Is The Oscar Wilde Memorial A Bench?

Laura Reynolds
By Laura Reynolds Last edited 19 months ago
Is The Oscar Wilde Memorial A Bench?
Photo: kenjonbro

In 2014, David, an American visitor in London, and his wife, asked us whether the Oscar Wilde sculpture, A Conversation With Oscar Wilde, located on Adelaide Street near Charing Cross, is a bench to be sat on, or a sculpture to be admired from a distance.

Taking it to be a bench, they sat down "until some random dude started yelling at us. He screamed, 'This is a sculpture to a great man and not a bench! Get the hell off!'", leaving David wondering whether he had made an 'American faux pas'.

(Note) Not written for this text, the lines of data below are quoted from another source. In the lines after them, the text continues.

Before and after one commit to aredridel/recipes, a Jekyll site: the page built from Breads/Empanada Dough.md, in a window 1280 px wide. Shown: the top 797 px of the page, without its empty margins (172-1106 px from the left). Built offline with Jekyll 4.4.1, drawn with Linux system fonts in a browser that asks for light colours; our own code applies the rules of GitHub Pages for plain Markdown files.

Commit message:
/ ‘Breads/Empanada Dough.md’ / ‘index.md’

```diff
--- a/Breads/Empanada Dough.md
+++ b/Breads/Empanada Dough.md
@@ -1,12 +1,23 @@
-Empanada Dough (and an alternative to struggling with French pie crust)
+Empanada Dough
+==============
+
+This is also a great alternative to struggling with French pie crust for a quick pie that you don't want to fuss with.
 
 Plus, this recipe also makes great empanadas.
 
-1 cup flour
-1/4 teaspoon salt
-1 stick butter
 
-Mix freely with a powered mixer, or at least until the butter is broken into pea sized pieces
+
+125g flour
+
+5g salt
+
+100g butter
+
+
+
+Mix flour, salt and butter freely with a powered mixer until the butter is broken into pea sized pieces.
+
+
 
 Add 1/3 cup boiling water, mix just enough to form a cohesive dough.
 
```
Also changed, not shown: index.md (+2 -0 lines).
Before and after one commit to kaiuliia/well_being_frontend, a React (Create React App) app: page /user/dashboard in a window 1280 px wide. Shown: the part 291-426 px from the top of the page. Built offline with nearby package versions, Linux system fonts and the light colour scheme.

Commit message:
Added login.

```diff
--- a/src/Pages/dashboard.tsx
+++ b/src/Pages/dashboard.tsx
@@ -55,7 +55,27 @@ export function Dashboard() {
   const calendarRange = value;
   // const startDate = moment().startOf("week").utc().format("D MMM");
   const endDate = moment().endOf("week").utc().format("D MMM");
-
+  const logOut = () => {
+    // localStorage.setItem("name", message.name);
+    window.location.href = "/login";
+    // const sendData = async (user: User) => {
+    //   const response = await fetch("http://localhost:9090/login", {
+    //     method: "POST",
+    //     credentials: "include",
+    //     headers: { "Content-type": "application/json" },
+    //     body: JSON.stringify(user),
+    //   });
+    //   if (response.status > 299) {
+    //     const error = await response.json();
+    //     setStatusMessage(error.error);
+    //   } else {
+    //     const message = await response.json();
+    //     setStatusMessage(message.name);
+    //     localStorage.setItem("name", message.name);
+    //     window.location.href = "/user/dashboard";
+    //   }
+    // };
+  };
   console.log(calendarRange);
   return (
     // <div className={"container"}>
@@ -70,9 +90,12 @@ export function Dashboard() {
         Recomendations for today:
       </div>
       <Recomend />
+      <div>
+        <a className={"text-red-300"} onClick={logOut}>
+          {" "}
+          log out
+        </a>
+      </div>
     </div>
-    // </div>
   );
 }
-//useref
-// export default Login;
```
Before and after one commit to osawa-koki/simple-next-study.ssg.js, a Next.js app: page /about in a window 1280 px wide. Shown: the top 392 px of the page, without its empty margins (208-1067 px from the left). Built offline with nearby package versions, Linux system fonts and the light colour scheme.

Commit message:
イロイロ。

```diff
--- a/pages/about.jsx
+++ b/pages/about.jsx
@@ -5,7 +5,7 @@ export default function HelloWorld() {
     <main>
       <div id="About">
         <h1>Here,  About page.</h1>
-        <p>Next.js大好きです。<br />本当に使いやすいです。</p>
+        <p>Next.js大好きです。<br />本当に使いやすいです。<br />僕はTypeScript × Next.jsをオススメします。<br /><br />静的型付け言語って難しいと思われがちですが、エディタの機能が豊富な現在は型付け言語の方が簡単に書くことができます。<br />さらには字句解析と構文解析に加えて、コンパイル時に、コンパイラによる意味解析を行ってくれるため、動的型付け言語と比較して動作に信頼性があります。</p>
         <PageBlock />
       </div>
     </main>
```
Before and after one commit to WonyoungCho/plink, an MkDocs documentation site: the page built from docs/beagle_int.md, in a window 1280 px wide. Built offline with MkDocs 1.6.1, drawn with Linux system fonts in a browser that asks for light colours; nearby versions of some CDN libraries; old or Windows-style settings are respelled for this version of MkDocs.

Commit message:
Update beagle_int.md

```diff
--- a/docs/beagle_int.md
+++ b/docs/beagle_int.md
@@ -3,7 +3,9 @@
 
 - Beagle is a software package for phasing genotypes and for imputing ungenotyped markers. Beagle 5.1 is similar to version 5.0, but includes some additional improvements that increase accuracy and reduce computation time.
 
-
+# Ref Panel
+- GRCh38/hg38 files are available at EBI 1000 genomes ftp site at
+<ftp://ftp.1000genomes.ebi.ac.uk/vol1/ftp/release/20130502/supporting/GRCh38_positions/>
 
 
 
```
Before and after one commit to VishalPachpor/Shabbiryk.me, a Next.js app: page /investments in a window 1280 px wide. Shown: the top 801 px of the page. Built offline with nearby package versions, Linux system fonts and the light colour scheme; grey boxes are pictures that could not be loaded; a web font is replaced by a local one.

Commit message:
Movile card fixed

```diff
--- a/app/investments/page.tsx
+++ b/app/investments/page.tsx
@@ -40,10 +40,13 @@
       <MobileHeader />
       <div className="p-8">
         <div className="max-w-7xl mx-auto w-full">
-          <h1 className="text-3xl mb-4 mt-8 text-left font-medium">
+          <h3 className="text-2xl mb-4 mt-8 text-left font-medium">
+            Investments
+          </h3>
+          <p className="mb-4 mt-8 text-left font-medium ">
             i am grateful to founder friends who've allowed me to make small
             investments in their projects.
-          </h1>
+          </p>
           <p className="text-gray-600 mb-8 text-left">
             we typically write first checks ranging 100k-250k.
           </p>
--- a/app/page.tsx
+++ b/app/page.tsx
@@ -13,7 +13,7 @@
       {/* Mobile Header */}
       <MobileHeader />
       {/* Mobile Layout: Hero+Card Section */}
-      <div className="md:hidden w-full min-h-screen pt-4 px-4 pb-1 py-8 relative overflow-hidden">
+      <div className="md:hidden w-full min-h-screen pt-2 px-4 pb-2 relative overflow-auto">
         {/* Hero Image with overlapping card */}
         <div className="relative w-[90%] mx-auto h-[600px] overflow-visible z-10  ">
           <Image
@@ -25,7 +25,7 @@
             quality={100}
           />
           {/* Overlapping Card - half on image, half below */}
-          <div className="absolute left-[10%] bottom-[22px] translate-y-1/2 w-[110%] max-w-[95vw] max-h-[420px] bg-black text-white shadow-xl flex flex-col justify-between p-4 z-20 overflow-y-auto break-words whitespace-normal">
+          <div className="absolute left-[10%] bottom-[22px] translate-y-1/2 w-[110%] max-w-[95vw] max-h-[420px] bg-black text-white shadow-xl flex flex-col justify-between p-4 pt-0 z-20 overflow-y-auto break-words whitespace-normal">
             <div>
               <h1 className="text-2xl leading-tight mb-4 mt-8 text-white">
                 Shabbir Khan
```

As David points out, the sculpture in question is the size of a bench, the height of a bench, the style of a bench, and, well, looks like a bench (or a coffin). The very shape of the sculpture, with sloped sides and a flat centre, invites you to sit down. Furthermore, the title of the piece, A Conversation With Oscar Wilde, has been cited by many as further incitement to take a pew and engage in chit chat with the stone head of the deceased playwright.

But what does the artist herself have to say? Maggi Hambling was picked from 12 artists who had each submitted Wilde memorial ideas. On the unveiling of the structure in 1998, she said

"The idea is that he is rising, talking, laughing, smoking from this sarcophagus and the passerby, should he or she choose to, can sit on the sarcophagus and have a conversation with him."

So, to the person who chased David and his wife away; your respect for, and protection of, A Conversation With Oscar Wilde, is admirable. But you're wrong. It's a bench.

A Conversation With Oscar Wilde featured in our gallery of London's best literary statues.

Last Updated 01 November 2016

Jimmy W

I can understand the guy who told them to get off. I feel the same way when walking past the Horse Guards Parade and seeing children swinging off the side of the war memorial there. However I think it is perhaps a bit extreme telling someone to get off, of what is clearly a bench.

Simon M

I really don't like it. Never thought of sitting on it either. Not as bad as the Churchill/FDR bench on Bond Street though


I am saddened every time I pass a dry water fountain on a London street. They were clearly left by Victorian benefactors. Why are they not kept running to stop tourists buying and disposing of plastic bottles ?


It's actually quite comfortable. I just never know which side to sit.

Hobart Calling

It looks a little similar to a Victorian invention to deal with 'her indoors'...a snippet on the device follows:

The 'wife tamer' was invented by publican Harry Tap in 1862 as a way of dealing with his nagging wife. He made six and one of them was donated to
Keighley's Cliffe Castle Museum in 1937. It is now its most popular exhibit. Its a cross between a coffin and a cradle with just the womens upper torso and head poking out at one end...

The inscription down the side reads: 'Hen Pecked Club's Peace Box No. 6, Patent Cure for a Cross Wife.'


If it had an etching of Lord Alfred Douglas I would definitely sit.

Chandramohan Naidu

It is Oscar Wilde he wont mind

Neil Evans

You probably can sit on it – but bearing in mind how many times you see people pissing on it late at night I'm not sure I'd want to touch it.